in JPS Bible Commentary

by Adele Berlin

4.8 Rank Score: 6.28 from 6 reviews, 7 featured collections, and 9 user libraries
Pages 110
Publisher Jewish Publication Society of America
Published 2001
ISBN-13 9780827606999


This book appears in the following featured collections.


Add Your Review

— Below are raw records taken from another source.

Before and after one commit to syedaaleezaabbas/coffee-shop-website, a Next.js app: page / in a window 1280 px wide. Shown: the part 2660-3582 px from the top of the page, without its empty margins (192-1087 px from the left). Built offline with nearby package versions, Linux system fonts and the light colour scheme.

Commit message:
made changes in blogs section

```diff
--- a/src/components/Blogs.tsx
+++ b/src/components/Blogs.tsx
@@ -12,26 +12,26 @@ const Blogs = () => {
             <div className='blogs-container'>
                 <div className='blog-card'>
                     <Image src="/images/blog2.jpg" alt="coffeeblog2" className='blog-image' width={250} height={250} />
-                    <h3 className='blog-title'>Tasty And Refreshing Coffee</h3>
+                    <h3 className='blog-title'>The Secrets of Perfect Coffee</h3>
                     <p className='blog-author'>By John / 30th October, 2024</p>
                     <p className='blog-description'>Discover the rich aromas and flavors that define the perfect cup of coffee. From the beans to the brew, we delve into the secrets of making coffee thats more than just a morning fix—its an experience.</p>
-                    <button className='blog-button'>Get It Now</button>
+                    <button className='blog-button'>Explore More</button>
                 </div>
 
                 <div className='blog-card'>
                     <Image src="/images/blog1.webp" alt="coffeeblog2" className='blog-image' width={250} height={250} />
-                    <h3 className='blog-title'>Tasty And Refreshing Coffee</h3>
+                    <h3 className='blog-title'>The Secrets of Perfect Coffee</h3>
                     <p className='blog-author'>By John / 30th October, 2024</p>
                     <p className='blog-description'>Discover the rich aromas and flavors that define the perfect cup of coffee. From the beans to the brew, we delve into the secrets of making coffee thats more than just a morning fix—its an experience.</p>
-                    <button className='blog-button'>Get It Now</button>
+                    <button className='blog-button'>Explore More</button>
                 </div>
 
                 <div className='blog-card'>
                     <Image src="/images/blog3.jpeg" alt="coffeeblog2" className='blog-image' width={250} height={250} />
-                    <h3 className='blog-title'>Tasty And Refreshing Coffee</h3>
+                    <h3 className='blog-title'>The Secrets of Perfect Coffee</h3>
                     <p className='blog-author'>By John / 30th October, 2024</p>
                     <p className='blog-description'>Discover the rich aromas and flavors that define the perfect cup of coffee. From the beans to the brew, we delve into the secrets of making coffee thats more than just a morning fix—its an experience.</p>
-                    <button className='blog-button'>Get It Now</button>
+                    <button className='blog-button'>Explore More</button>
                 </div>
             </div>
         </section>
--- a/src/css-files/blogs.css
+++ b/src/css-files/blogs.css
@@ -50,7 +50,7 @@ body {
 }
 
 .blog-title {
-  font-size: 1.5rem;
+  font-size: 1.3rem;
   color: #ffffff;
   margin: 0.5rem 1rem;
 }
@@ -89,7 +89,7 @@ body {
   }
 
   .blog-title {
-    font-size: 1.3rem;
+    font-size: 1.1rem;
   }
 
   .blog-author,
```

ThomasCreedy ThomasCreedy March 27, 2024
Overall, then, this is a beautifully produced, extremely readable, and surprisingly accessible commentary on the book of Esther. Written from a Jewish perspective, both the format and content confront the Christian reader with the reality of this Old Testament story, both in terms of it's meaning, and interpretation through the centuries. Whilst it won't be for everyone, it is well worth the time, and I'd be sure to return to it, possibly to read through again, were I preaching Esther. Whilst I understand the decision, publishing-wise, to print right to left rather than left to right, I do wonder if it does make this hard to access, and I felt that endnotes were the wrong choice. So it isn't my first choice on Esther - but it probably is an essential one. [Full Review]
This commentary juxtaposes the Hebrew text along with its English translation and then provides exegetical insights. The discussion of the genre of the book of Esther is helpful, especially in light of the author’s sensitivity to literary artistry of the text. [Full Review]
Good exposition of text written by a scholar skilled in literary approaches. [Full Review]
Philadelphia: Jewish Publication Society, 2001. Pp. lix + 110, Cloth, $34.95, ISBN 0827606990. Volkmar Premstaller Zams-Landeck, A-6511 Adele Berlin’s commentary on the book of Esther is a successful second volume of the JPS Bible Commentary series on the Five Megilloth and Jonah. It starts with an extensive introduction into Esther (xv–lix), which is itself worth reading. Berlin opens with the question of why the book of Esther was written and explains it as the authorizing document for Purim that tells the orgin of this first post-Torah festival. Thus Esther contains mere imaginative storytelling and is impossible as history. One also gets to know that this most secular of the biblical books might have had a number of different stages in its development (xv–xvi), although this point is not further explained. With the next paragraph, “Esther As Comedy,” Berlin turns to the main focus of her commentary. This Megillah is a comic story for a carnivalesque holiday (xvi) and as a comedy the most humorous book of the Bible (xvii) with a lot of comic aspects that form the essence of the book (xviii). So it should be read as a farce vulgarizing the Persian emperor and court through its elements of satire, its exaggerations, its sence of excess, and its incidents. The book of Esther is designed to provoke laughter (xix). After a look at the book’s narrative artistry, Berlin deals with the Greek storytelling about Persia, laying the foundation of the numerous citations of authors such as Herodotus, Xenophon, Ctesias, Aeschylus, Aristophanes, Plutarch, Quintus Curtius Rufus, and Diodorus Siculus. Next she gives a brief overview on the Persian period, thus illustrating the backgrounds of Xerxes’ time, where the story is set (xxxiii). In a paragraph on Esther as a story of the Diaspora, the book is seen in line with the book of Judith, the book of Tobit, and the figures of Joseph, Daniel, and Ahiqar. [Full Review]